Link to the official calculator:

As wonderful as this tool sounds, you have to know how to use it. And it doesn't have most modern or intuitive interface.

Example 1: “Control” – Controlling for Overstay on Your Way Out of the Country

If you have your dates in mind like we did, select “Control” on the upper right-hand side. On the left-hand side, under “Enter previous stay(s) in the Schengen area,” the significance of the three boxes, from left to right, is the following: 

  1. Your Date of Entry (dd/mm/yy)
  2. Your Exit Date (dd/mm/yy)
  3. This is calculated for you. The exact days of your stay according to the first two entries.

Go ahead and enter in all of the dates you have planned, including those outside of the Schengen area. 

Lastly, in the box on the upper left-hand side named “Date of entry/Control,” enter the final day you’re leaving the Schengen area (formatted as dd/mm/yy, no forward-slashes) before finally clicking “calculate.” 

As you can see in this example, we wouldn’t be overstaying and we would also be able to spend a few extra days in the Schengen area:

Screen Shot 2018-02-04 at 4.20.57 PM.png

The following is an example of overstaying by adding just one extra day in August:

Screen Shot 2018-02-04 at 4.26.37 PM.png


Example 2: “Planning” – Plan Ahead to Know Until What Day You Can Stay in the Schengen Area

If you just want to see how many days you can spend in the Schengen territory, select “Planning” on the upper right-hand side and just like in example 1, enter Your Date of Entry (in the first box) and Your Exit Date (in the second box), so that your stay is calculated in the third box. Do this for all of your dates. 

Lastly, in the box on the upper-left hand side named “Date of entry/Control,” enter a day in the future when you’d like to go back to the Schengen countries. Finally, click “Calculate.” This should give you the amount of days you’re allowed to stay within the Schengen area while still adhering to the 90/180 rule. 

As you can see in the following example, we wouldn’t be overstaying and are therefore able to spend a few extra days in the Schengen area.

Screen Shot 2018-02-04 at 4.42.42 PM.png

If you delay your re-entry date a little more, as in this example, you see that you’re allowed your full 90 days again:

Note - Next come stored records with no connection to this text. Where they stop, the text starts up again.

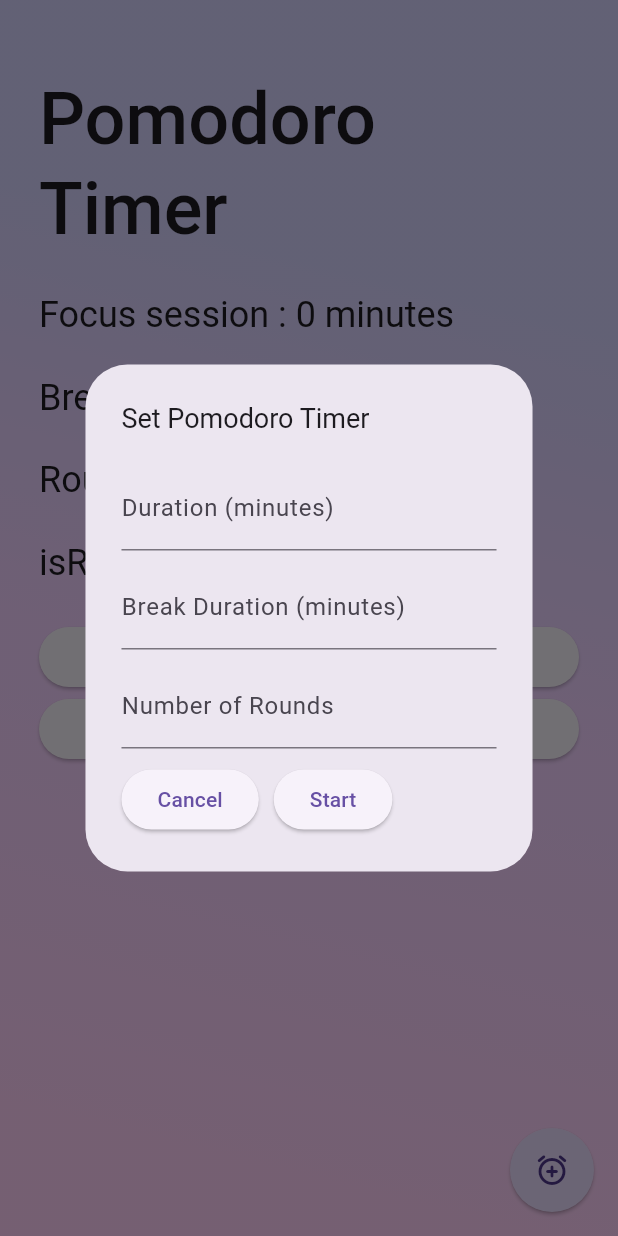
After one commit to jydv402/ZenUnni, a Flutter app: the PomodoroPage screen opened by its route, after a tap on the "add alarm" icon, on a phone screen of 412 x 824 dp. The commit adds this screen. Run offline on Flutter 3.47's test engine with Material 3 defaults, Android fonts, the phone set to English and light mode, and no system bars; our stand-ins replace cloud_firestore, firebase_auth, firebase_core, flutter_dotenv, flutter_markdown, flutter_riverpod and 1 more; missing offline and left inert: langchain, langchain_google; accounts and stored records are empty.

Commit message:
Unfinished Commit !!!

```diff
--- a/lib/main.dart
+++ b/lib/main.dart
@@ -7,6 +7,7 @@ import 'package:zen/screens/chat_page.dart';
 import 'package:zen/screens/currMood.dart';
 import 'package:zen/screens/home.dart';
 import 'package:zen/screens/mood.dart';
+import 'package:zen/screens/pomodoro_page.dart';
 import 'package:zen/screens/todo.dart';
 import 'package:zen/screens/username.dart';
 import 'package:zen/theme/light.dart';
@@ -38,6 +39,7 @@ class MyApp extends StatelessWidget {
         '/mood1': (context) => const CurrentMood(),
         '/mood2': (context) => const MoodPage(),
         '/todo': (context) => const Todo(),
+        '/pomo': (context) => const PomodoroPage(),
       },
     );
   }
--- /dev/null
+++ b/lib/screens/pomodoro_page.dart
@@ -0,0 +1,133 @@
+import 'package:flutter/material.dart';
+import 'package:flutter_riverpod/flutter_riverpod.dart';
+import 'package:zen/services/pomodoro_serve.dart';
+import 'package:zen/theme/light.dart';
+
+class PomodoroPage extends ConsumerWidget {
+  const PomodoroPage({super.key});
+
+  @override
+  Widget build(BuildContext context, WidgetRef ref) {
+    final pomo = ref.watch(pomoProvider);
+    final pomoNotifier = ref.read(pomoProvider.notifier);
+
+    TextEditingController duration = TextEditingController();
+    TextEditingController breakDuration = TextEditingController();
+    TextEditingController rounds = TextEditingController();
+
+    return Scaffold(
+      body: Container(
+        decoration: gradientDeco(),
+        padding: const EdgeInsets.fromLTRB(26, 50, 26, 0),
+        child: ListView(
+          children: [
+            Text(
+              'Pomodoro Timer',
+              style: Theme.of(context).textTheme.headlineLarge,
+            ),
+            const SizedBox(height: 24),
+            Text("Focus session : ${pomo.duration.toString()} minutes",
+                style: Theme.of(context).textTheme.headlineMedium),
+            const SizedBox(height: 24),
+            Text(
+              "Break : ${pomo.breakDuration.toString()} minutes",
+              style: Theme.of(context).textTheme.headlineMedium,
+            ),
+            const SizedBox(height: 24),
+            Text(
+              "Rounds : ${pomo.rounds.toString()}",
+              style: Theme.of(context).textTheme.headlineMedium,
+            ),
+            const SizedBox(height: 24),
+            Text(
+              "isRunning : ${pomo.isRunning.toString()}",
+              style: Theme.of(context).textTheme.headlineMedium,
+            ),
+            const SizedBox(height: 24),
+            ElevatedButton(
+                onPressed: () {
+                  pomoNotifier.startTimer();
+                },
+                child: Text('Start Timer')),
+            ElevatedButton(
+                onPressed: () {
+                  pomoNotifier.stopTimer();
+                },
+                child: Text('Stop Timer')),
+          ],
+        ),
+      ),
+      floatingActionButton: FloatingActionButton(
+        onPressed: () {
+          duration.clear();
+          breakDuration.clear();
+          rounds.clear();
+
+          showDialog(
+            context: context,
+            builder: (context) {
+              return AlertDialog(
+                title: const Text('Set Pomodoro Timer'),
+                actions: [
+                  TextField(
+                      controller: duration,
+                      keyboardType: TextInputType.numberWithOptions(),
+                      decoration: const InputDecoration(
+                        labelText: 'Duration (minutes)',
+                      )),
+                  const SizedBox(height: 10),
+                  TextField(
+                    controller: breakDuration,
+                    keyboardType: TextInputType.numberWithOptions(),
+                    decoration: const InputDecoration(
+                      labelText: 'Break Duration (minutes)',
+                    ),
+                  ),
+                  const SizedBox(height: 10),
+                  TextField(
+                    controller: rounds,
+                    keyboardType: TextInputType.numberWithOptions(),
+                    decoration: const InputDecoration(
+                      labelText: 'Number of Rounds',
+                    ),
+                  ),
+                  const SizedBox(height: 10),
+                  Row(
+                    children: [
+                      Flexible(
+                        child: ElevatedButton(
+                          onPressed: () {
+                            Navigator.pop(context);
+                          },
+                          child: Text('Cancel'),
+                        ),
+                      ),
+                      const SizedBox(width: 10),
+                      Flexible(
+                        child: ElevatedButton(
+                          onPressed: () {
+                            if (duration.text.isNotEmpty &&
+                                breakDuration.text.isNotEmpty &&
+                                rounds.text.isNotEmpty) {
+                              pomoNotifier.setTimer(
+                                  int.parse(duration.text),
+                                  int.parse(breakDuration.text),
+                                  int.parse(rounds.text));
+                              Navigator.pop(context);
+                            }
+                          },
+                          child: Text('Start'),
+                        ),
+                      )
+                    ],
+                  )
+                ],
+              );
+            },
+          );
+        },
+        child: const Icon(Icons.add_alarm_rounded),
+      ),
+    );
+  }
+}
--- /dev/null
+++ b/lib/services/pomodoro_serve.dart
@@ -0,0 +1,88 @@
+import 'dart:async';
+
+import 'package:flutter_riverpod/flutter_riverpod.dart';
+
+class Pomodoro {
+  final int duration;
+  final int breakDuration;
+  final int rounds;
+  final bool isRunning;
+
+  Pomodoro copyWith({
+    int? duration,
+    int? breakDuration,
+    int? rounds,
+    bool? isRunning,
+  }) {
+    return Pomodoro(
+      duration: duration ?? this.duration,
+      breakDuration: breakDuration ?? this.breakDuration,
+      rounds: rounds ?? this.rounds,
+      isRunning: isRunning ?? this.isRunning,
+    );
+  }
+
+  Pomodoro({
+    required this.duration,
+    required this.breakDuration,
+    required this.rounds,
+    required this.isRunning,
+  });
+}
+
+final pomoProvider = StateNotifierProvider<PomodoroNotifier, Pomodoro>((ref) {
+  return PomodoroNotifier();
+});
+
+class PomodoroNotifier extends StateNotifier<Pomodoro> {
+  PomodoroNotifier()
+      : super(Pomodoro(
+            duration: 0, breakDuration: 0, rounds: 0, isRunning: false));
+  Timer? _timer;
+  int _currentRound = 0;
+  bool _isBreak = false;
+  int _timeRemaining = 0;
+
+  void setTimer(int duration, int breakDuration, int rounds) {
+    state = Pomodoro(
+        duration: duration,
+        breakDuration: breakDuration,
+        rounds: rounds,
+        isRunning: false);
+  }
+
+  void startTimer() {
+    if (state.isRunning) return;
+
+    _currentRound = 0;
+    _isBreak = false;
+    _startPomo();
+  }
+
+  _startPomo() {
+    if (_currentRound >= state.rounds) {
+      stopTimer();
+      return;
+    }
+
+    _timeRemaining = _isBreak ? state.breakDuration * 60 : state.duration * 60;
+    state = state.copyWith(isRunning: true);
+
+    _timer = Timer.periodic(const Duration(seconds: 1), (timer) {
+      if (_timeRemaining > 0) {
+        _timeRemaining--;
+      } else {
+        _timer?.cancel();
+        _isBreak = !_isBreak;
+        if (!_isBreak) _currentRound++;
+        _startPomo();
+      }
+    });
+  }
+
+  void stopTimer() {
+    _timer?.cancel();
+    state = state.copyWith(
+        duration: 0, breakDuration: 0, rounds: 0, isRunning: false);
+  }
+}
--- a/pubspec.yaml
+++ b/pubspec.yaml
@@ -45,6 +45,7 @@ dependencies:
   langchain_google: ^0.6.4+2
   flutter_riverpod: ^2.6.1
   flutter_markdown: ^0.7.6+2
+  flutter_local_notifications: ^18.0.1
 
 dev_dependencies:
   flutter_test:
```
Also changed, not shown: lib/screens/home.dart (+25 -34 lines), pubspec.lock, 1 other file.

Screen Shot 2018-02-04 at 4.47.04 PM.png

Here’s an example of not having any days available to you under the “Planning” module; in this scenario, we added a few extra days in August and were hoping we could come back in September: 

Screen Shot 2018-02-04 at 4.49.59 PM.png

What are Some Countries in Europe That Aren’t Part of the Schengen Agreement?

These are the countries, as of early 2018, that are in Europe but are NOT a part of the Schengen Agreement and therefore do not count towards your 90 days. These are good alternatives while you wait to get back into the Schengen area.

Ukraine, Montenegro, Serbia, Albania, Belarus, Moldova, Macedonia, Kosovo, Bosnia and Herzegovina, Ireland, and United Kingdom.

And non-Schengen countries that may soon be included are: Romania, Bulgaria, Croatia, and Cyprus.

We hope this helps some of you who are planning on staying in Europe long-term!

Let us know down in the comments if you have any questions and we’ll do our best to answer them!